* WHAT TO WORK ON *
Using the listing below, show all lines that hold the word "ipynb".

* INFORMATION SUPPLIED *

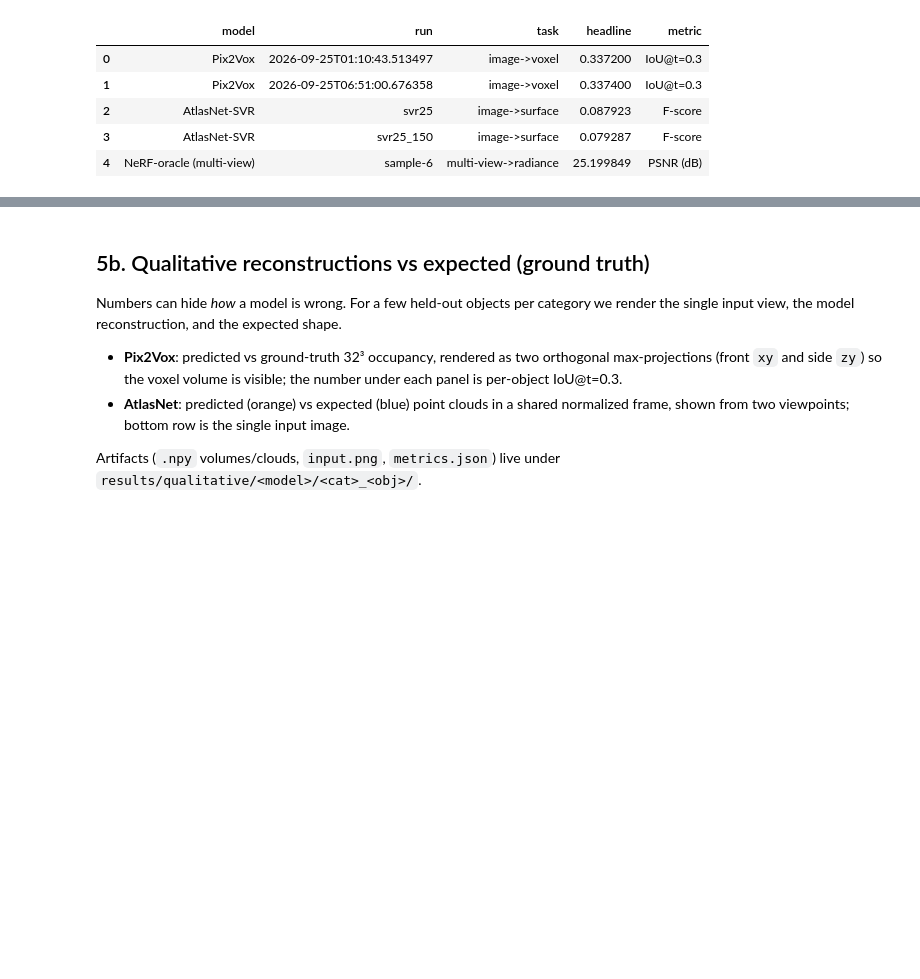
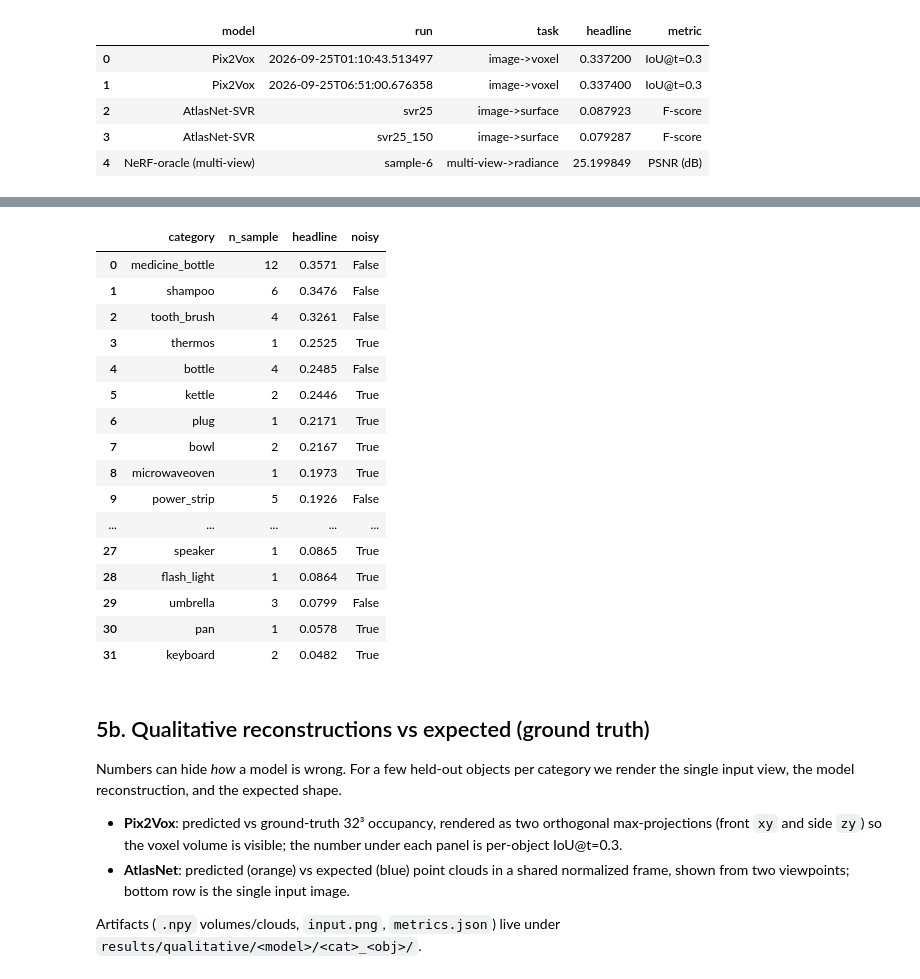
Before and after one commit to NoureldinAbdelrahman/home-omni3d, a Jupyter notebook: notebooks/dataset_analysis.ipynb, the cells around one changed output, grey strips where cells are left out. Drawn from its saved outputs; the diff is of its cells as text; code cells hidden in the pictures; blank space fills up the shorter version.

```diff
--- a/notebooks/dataset_analysis.ipynb
+++ b/notebooks/dataset_analysis.ipynb
@@ -550,0 +578,35 @@ wrote results/comparison/metrics_table.csv
+# %%
+def per_category_report():
+    rows = []
+    for run in p2v_runs:
+        csv_path = RESULTS / "pix2vox" / run["_run"] / "test_results.csv"
+        if not csv_path.is_file():
+            continue
+        rdf = pd.read_csv(csv_path)
+        for _, r in rdf.iterrows():
+            rows.append({
+                "model": "Pix2Vox", "run": run["_run"], "category": r["category"],
+                "n_sample": int(r["n_sample"]),
+                "headline": float(r.get("t=0.50", r.get("t=0.30"))),
+                "noisy": int(r["n_sample"]) < 3,
+            })
+    if not rows:
+        print("no per-category data yet (results/pix2vox/<run>/test_results.csv)")
+        return None
+    rdf = pd.DataFrame(rows)
+    for run in rdf["run"].unique():
+        sub = rdf[rdf["run"] == run]
+        micro = np.average(sub["headline"], weights=sub["n_sample"])
+        macro = sub["headline"].mean()
+        small = sub[sub["n_sample"] < 3]
+        print(f"{run}: micro(weighted)={micro:.4f}  macro(per-cat)={macro:.4f}  "
+              f"categories={len(sub)}  <3-sample cats={len(small)}")
+    return rdf
+
+
+cat_df = per_category_report()
+if cat_df is not None:
+    keep = cat_df[cat_df["run"] == sorted(cat_df["run"].unique())[-1]]
+    keep = keep.sort_values("headline", ascending=False)
+    display(keep[["category", "n_sample", "headline", "noisy"]].reset_index(drop=True))
+# %% [output]
@@ -551,3 +615,20 @@ wrote results/comparison/metrics_table.csv
+|  | category | n_sample | headline | noisy |
+| 0 | medicine_bottle | 12 | 0.3571 | False |
+| 1 | shampoo | 6 | 0.3476 | False |
+| 2 | tooth_brush | 4 | 0.3261 | False |
+| 3 | thermos | 1 | 0.2525 | True |
+| 4 | bottle | 4 | 0.2485 | False |
+| 5 | kettle | 2 | 0.2446 | True |
+| 6 | plug | 1 | 0.2171 | True |
+| 7 | bowl | 2 | 0.2167 | True |
+| 8 | microwaveoven | 1 | 0.1973 | True |
+| 9 | power_strip | 5 | 0.1926 | False |
+| ... | ... | ... | ... | ... |
+| 27 | speaker | 1 | 0.0865 | True |
+| 28 | flash_light | 1 | 0.0864 | True |
+| 29 | umbrella | 3 | 0.0799 | False |
+| 30 | pan | 1 | 0.0578 | True |
+| 31 | keyboard | 2 | 0.0482 | True |
 # %% [markdown]
 ## 5b. Qualitative reconstructions vs expected (ground truth)
 
```
Also changed, not shown: parts of 8 cells of this notebook, 7 other files.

* RESPONSE TO THIS EXERCISE *
Before and after one commit to NoureldinAbdelrahman/home-omni3d, a Jupyter notebook: notebooks/dataset_analysis.ipynb, the cells around one changed output, grey strips where cells are left out. Drawn from its saved outputs; the diff is of its cells as text; code cells hidden in the pictures; blank space fills up the shorter version.
--- a/notebooks/dataset_analysis.ipynb
+++ b/notebooks/dataset_analysis.ipynb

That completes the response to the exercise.